Fallen giants battling it out for Europe's scraps
When Ajax host Juventus tonight it will be viewed as a case of how the mighty have fallen coming almost 14 years after the pair met in the Champions League final. Once regarded as European greats, they now meet as also-rans in Europe's second-tier club competition. Their proud past, which includes six major trophies apiece in Europe's stellar competition, matters little as they struggle in the present.

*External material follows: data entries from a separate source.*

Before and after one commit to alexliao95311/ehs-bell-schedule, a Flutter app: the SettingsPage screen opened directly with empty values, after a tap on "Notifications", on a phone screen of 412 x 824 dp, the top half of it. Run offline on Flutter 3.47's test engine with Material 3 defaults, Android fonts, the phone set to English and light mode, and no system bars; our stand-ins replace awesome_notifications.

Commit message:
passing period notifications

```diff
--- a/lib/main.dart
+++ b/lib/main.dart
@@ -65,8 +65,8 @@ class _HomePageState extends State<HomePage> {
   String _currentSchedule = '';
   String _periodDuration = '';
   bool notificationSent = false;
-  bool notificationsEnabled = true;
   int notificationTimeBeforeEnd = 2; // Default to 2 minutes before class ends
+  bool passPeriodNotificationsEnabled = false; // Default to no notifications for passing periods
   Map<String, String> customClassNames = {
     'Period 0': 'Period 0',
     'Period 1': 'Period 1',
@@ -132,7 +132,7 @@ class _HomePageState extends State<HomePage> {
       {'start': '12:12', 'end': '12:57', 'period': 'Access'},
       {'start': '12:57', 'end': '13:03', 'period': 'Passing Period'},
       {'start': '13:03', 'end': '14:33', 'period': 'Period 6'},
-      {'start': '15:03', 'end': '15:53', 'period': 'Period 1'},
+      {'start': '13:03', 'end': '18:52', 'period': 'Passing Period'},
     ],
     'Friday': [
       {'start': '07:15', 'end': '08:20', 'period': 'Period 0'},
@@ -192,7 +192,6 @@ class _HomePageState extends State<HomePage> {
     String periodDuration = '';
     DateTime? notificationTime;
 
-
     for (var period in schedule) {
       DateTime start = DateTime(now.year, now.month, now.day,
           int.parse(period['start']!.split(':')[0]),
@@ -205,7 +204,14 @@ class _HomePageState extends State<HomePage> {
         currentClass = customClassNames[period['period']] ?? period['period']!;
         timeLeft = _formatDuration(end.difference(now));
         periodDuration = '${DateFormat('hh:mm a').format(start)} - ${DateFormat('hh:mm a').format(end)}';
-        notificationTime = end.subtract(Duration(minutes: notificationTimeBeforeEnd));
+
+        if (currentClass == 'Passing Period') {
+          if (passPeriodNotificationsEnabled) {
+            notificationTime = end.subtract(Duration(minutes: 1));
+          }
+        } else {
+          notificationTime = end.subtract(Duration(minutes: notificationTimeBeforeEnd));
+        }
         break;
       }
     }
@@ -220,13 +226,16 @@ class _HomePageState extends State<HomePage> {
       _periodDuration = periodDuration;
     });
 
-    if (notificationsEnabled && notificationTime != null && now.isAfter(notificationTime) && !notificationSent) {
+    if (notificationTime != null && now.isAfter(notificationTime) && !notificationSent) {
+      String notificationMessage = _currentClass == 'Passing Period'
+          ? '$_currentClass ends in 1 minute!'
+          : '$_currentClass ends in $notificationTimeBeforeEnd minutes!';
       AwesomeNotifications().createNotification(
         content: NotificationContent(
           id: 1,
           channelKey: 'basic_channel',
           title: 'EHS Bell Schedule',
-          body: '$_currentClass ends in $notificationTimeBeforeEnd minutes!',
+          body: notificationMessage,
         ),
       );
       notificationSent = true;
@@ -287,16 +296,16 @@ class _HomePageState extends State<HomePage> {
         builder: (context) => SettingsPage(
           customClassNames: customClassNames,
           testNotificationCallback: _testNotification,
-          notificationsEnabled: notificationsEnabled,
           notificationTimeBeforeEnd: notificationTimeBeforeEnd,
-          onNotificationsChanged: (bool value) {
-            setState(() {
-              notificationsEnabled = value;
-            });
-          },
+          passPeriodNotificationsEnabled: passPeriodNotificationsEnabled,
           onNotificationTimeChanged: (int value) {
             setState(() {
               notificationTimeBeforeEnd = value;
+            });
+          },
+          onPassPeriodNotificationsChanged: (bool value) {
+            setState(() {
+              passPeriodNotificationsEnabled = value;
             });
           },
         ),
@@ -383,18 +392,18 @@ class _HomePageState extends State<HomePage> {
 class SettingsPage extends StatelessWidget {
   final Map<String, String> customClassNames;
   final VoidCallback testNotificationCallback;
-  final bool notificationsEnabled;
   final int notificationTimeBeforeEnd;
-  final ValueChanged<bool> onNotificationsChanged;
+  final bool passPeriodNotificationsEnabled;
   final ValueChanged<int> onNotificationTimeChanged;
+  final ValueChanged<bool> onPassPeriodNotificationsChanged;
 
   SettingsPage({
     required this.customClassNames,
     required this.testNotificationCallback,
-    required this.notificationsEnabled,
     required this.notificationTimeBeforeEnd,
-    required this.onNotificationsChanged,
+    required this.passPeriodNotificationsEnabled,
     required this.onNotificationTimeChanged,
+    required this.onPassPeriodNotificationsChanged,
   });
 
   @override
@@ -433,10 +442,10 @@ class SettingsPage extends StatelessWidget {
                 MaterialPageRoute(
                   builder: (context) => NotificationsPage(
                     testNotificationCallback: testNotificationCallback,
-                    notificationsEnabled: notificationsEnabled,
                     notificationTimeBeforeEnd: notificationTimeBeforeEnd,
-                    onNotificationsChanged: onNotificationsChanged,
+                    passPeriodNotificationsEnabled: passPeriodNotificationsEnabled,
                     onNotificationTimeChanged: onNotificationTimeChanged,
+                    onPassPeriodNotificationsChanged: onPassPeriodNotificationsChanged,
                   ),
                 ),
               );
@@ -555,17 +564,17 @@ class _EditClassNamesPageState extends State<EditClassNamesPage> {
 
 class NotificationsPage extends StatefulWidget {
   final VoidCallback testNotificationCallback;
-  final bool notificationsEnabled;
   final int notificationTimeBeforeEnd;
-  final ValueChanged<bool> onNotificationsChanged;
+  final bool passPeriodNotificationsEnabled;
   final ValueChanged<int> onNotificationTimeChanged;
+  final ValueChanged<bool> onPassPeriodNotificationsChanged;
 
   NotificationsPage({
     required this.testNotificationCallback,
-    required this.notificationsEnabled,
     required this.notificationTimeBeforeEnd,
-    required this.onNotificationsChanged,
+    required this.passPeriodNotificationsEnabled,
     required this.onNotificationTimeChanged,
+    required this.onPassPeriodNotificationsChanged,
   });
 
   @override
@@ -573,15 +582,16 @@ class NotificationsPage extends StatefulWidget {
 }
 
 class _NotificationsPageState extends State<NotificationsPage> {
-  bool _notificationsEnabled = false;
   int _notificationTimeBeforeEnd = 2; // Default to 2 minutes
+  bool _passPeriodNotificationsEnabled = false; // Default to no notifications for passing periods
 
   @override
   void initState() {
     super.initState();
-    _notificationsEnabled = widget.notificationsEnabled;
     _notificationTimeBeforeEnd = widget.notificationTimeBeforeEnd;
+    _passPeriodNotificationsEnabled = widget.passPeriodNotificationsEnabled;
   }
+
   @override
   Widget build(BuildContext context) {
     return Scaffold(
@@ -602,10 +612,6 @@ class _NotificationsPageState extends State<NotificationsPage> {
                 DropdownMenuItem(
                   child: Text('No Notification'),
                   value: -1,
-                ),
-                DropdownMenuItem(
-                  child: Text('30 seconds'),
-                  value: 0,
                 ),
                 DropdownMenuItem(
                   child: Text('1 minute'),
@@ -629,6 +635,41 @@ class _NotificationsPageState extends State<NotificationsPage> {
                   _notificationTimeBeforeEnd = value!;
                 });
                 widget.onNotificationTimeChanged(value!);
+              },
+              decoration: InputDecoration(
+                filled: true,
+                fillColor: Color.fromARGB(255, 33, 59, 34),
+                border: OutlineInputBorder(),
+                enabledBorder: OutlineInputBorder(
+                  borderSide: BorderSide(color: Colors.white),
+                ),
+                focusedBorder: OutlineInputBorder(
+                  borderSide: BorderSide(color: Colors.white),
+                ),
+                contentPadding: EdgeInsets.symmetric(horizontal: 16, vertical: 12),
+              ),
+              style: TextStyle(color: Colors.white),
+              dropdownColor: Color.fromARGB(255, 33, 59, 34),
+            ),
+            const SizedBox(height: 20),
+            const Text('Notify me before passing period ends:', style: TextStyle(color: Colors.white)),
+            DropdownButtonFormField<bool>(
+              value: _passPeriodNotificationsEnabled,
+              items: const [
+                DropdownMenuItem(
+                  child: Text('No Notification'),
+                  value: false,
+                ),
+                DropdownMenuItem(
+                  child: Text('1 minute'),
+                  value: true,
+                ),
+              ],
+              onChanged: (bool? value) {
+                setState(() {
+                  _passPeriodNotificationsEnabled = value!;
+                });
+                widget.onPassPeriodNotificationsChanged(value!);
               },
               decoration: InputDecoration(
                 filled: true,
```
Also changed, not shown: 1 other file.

However, their encounter in the last 32 of the Europa League does provide glamour and prestige to the competition. Having replaced Ciro Ferrara with Alberto Zaccheroni as their coach, Juventus, particularly, look strong candidates for a first European success since 1996 when they were able to wrest the biggest prize in European football from Ajax in a penalty shoot-out in Rome. A youthful Alessandro del Piero was part of that side. He also played the following year when his backheel was a consolation in the Old Lady's 3-1 final defeat to Borussia Dortmund, and the next season when Predrag Mijatovic's goal for Real Madrid ensured their seventh European Cup success.
That loss took place at the Amsterdam ArenA. Del Piero will return there tonight hoping to leave with happier memories. At 35, the frontman enters the latter part of his career, but he remains an inspirational figure for Juve and still harbours dreams of playing for Italy in this summer's World Cup. "The will and hope is there, and it will grow over the next three months," he said. Should he manage to guide Juve to Europa League glory and a return to the Champions League with a top-four finish in Serie A, his chances can only increase.

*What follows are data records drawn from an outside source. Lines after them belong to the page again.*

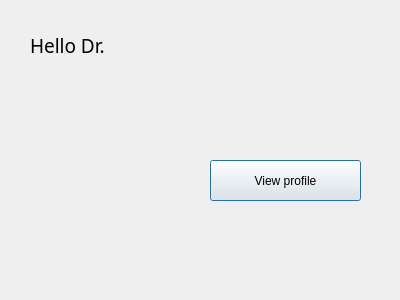
Old version of the form doctor.ui in the repository habebasaad/group-project-hospital-.
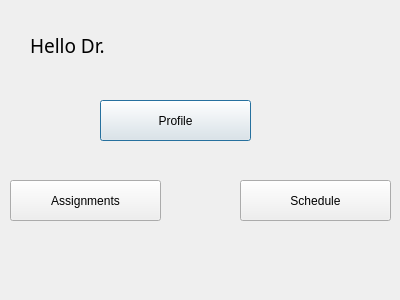
New version of the form.

```diff
--- a/doctor.ui
+++ b/doctor.ui
@@ -16,14 +16,14 @@
   <widget class="QPushButton" name="pushButton_profile">
    <property name="geometry">
     <rect>
-     <x>210</x>
-     <y>160</y>
+     <x>100</x>
+     <y>100</y>
      <width>151</width>
      <height>41</height>
     </rect>
    </property>
    <property name="text">
-    <string>View profile</string>
+    <string>Profile</string>
    </property>
   </widget>
   <widget class="QLabel" name="label_HelloDr">
@@ -45,6 +45,32 @@
     <string>Hello Dr. </string>
    </property>
   </widget>
+  <widget class="QPushButton" name="pushButton_profile_2">
+   <property name="geometry">
+    <rect>
+     <x>240</x>
+     <y>180</y>
+     <width>151</width>
+     <height>41</height>
+    </rect>
+   </property>
+   <property name="text">
+    <string>Schedule</string>
+   </property>
+  </widget>
+  <widget class="QPushButton" name="pushButton_profile_3">
+   <property name="geometry">
+    <rect>
+     <x>10</x>
+     <y>180</y>
+     <width>151</width>
+     <height>41</height>
+    </rect>
+   </property>
+   <property name="text">
+    <string>Assignments</string>
+   </property>
+  </widget>
  </widget>
  <resources/>
  <connections/>
```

Despite not having received a call-up for his country since September 2008, history would suggest he is right to retain hope. Zinedine Zidane, his former Juve teammate, was brought out of retirement at 34 to provide experience and excellence for France in the last World Cup in Germany. Del Piero has similar allure and ability. When he played and scored in Juve's 3-2 win over Genoa on Saturday, he surpassed Giampiero Boniperti's record of 444 league appearances. He had already claimed the goalscoring record from Boniperti, the man who signed him for Juve in 1993.
Del Piero's message was that these landmarks only pushed him to achieve more. It is that desire that gains him the respect and admiration of his contemporaries. Diego, his Stadio Delle Alpi teammate, said: "As a player he's excellent; a genius in football. As a person, he is simple and humble. He deserves credit for all he has achieved." Martin Jol does not have players of that stature to call on for Ajax. But, like in the past, the Dutch side do have exciting attacking talent in their ranks, such as the Serbian Miralem Sulejmani, Ismail Assaiti and their captain, Luis Suarez, the Uruguay forward.

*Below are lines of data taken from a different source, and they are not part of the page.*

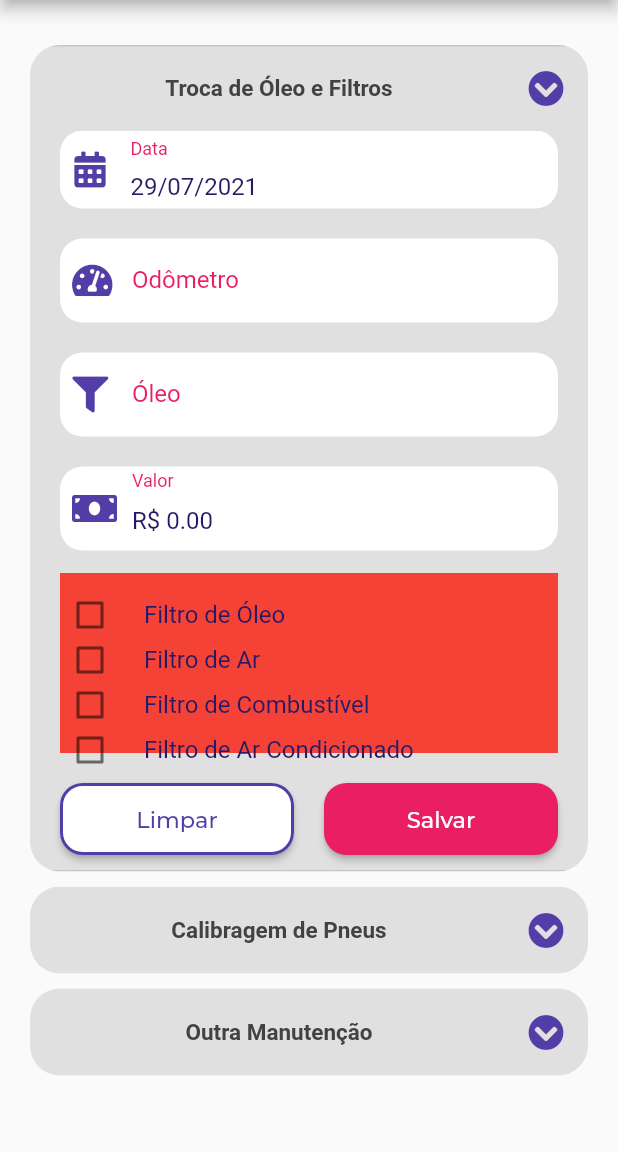
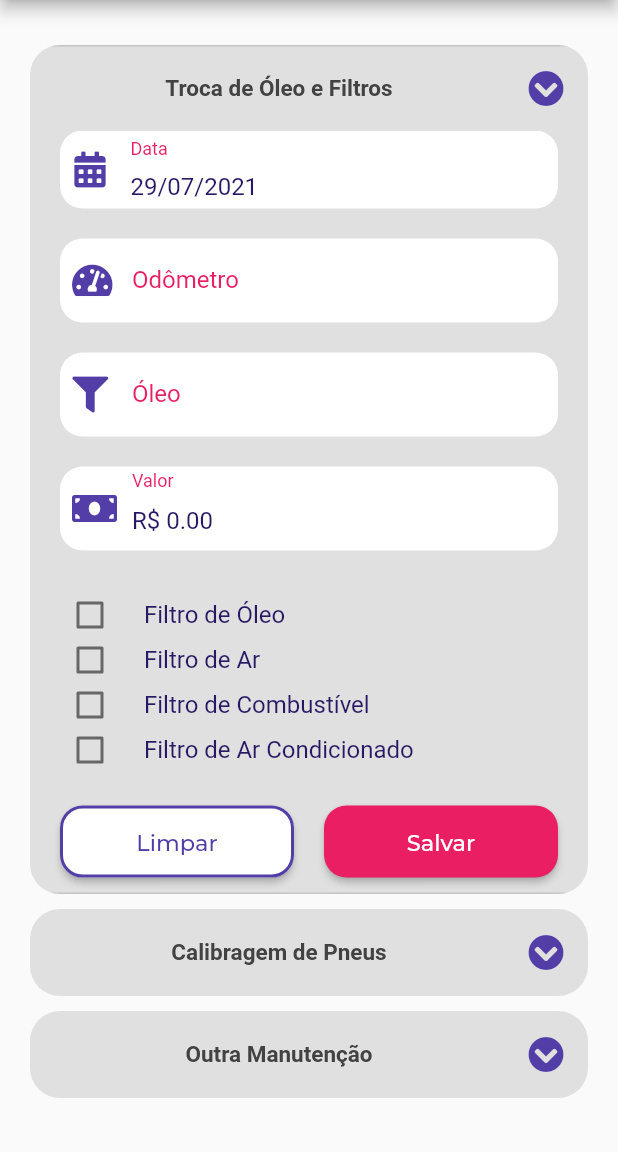
Before and after one commit to murilobohlke/car-helper, a Flutter app: the MaintenancePage screen opened directly with empty values, after a tap on "Troca de Óleo e Filtros", on a phone screen of 412 x 824 dp, the part 84-1236 px from its top. Run offline on Flutter 3.47's test engine with Material 2 defaults, Android fonts, the phone set to English and light mode, and no system bars; our stand-ins replace carousel_slider, curved_navigation_bar, firebase_auth, firebase_core, flutter_masked_text2, font_awesome_flutter and 5 more; missing offline and left inert: animated_card; accounts and stored records are empty.

Commit message:
Fix bug in list expansion tile

```diff
--- a/car_helper/lib/modules/info_car/info_car_home/info_car_home_page.dart
+++ b/car_helper/lib/modules/info_car/info_car_home/info_car_home_page.dart
@@ -43,9 +43,9 @@ class InfoCarHomePage extends StatelessWidget {
                 SizedBox(
                   height: 10,
                 ),
-                Consumer<CarsProvider>(
-                    builder: (context, value, child) =>
-                        MaintenanceCardWidget(data: value.itemById(car.id!))),
+                Consumer<CarsProvider>(builder: (context, value, child) {
+                  return MaintenanceCardWidget(data: value.itemById(car.id!));
+                }),
                 SizedBox(
                   height: 20,
                 ),
--- a/car_helper/lib/modules/maintenance/maintenance_page.dart
+++ b/car_helper/lib/modules/maintenance/maintenance_page.dart
@@ -154,6 +154,7 @@ class _MaintenancePageState extends State<MaintenancePage> {
                         icon: FontAwesomeIcons.solidCalendarAlt,
                       ),
                     ),
+                    SizedBox(height: 10,),
                     TextInputWidget(
                       controller: librasCalibragem,
                       label: 'Libras',
@@ -202,6 +203,7 @@ class _MaintenancePageState extends State<MaintenancePage> {
                         icon: FontAwesomeIcons.solidCalendarAlt,
                       ),
                     ),
+                    SizedBox(height: 10,),
                     TextInputWidget(
                       controller: odometerOther,
                       label: 'Odômetro',
--- a/car_helper/lib/shared/widgets/filter_checkbox_tile/filter_checkbox_tile_widget.dart
+++ b/car_helper/lib/shared/widgets/filter_checkbox_tile/filter_checkbox_tile_widget.dart
@@ -15,10 +15,9 @@ class FilterCheckboxTileWidget extends StatelessWidget {
   Widget build(BuildContext context) {
     return SizedBox(
       height: 30,
-          child: CheckboxListTile(
+      child: CheckboxListTile(
         contentPadding: EdgeInsets.all(0),
         activeColor: AppColors.tertiary,
-        tileColor: Colors.red,
         title: Text(
           label,
           style: GoogleFonts.lexendDeca(
--- a/car_helper/lib/shared/widgets/maintenance_expansion_tile/maintenance_expansion_tile_widget.dart
+++ b/car_helper/lib/shared/widgets/maintenance_expansion_tile/maintenance_expansion_tile_widget.dart
@@ -59,12 +59,13 @@ class _MaintenanceExpansionTileWidgetState
               child: Column(
                 children: [
                   widget.child,
-                  SizedBox(
-                    height: 5,
-                  ),
+
                   if (widget.isFilters)
                     Column(
                       children: [
+                        SizedBox(
+                          height: 5,
+                        ),
                         FilterCheckboxTileWidget(
                           label: 'Filtro de Óleo',
                           filter: oilFilter,
@@ -104,7 +105,7 @@ class _MaintenanceExpansionTileWidgetState
                       ],
                     ),
                   SizedBox(
-                    height: 20,
+                    height: widget.isFilters? 35 : 20,
                   ),
                   Row(
                     children: [
```
Also changed, not shown: car_helper/lib/modules/info_car/info_car_page.dart (+33 -7 lines), car_helper/lib/shared/providers/cars_provider.dart (+26 -7 lines).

They may cause some problems for the Juventus defence tonight, although Nicola Legrottaglie, the bianconeri centre-back, said: "Ajax's forward line may be strong, but ours is also." With Del Piero still around, he has every reason to be confident. @Email:firstname.lastname@example.org
Published: February 18, 2010 04:00 AM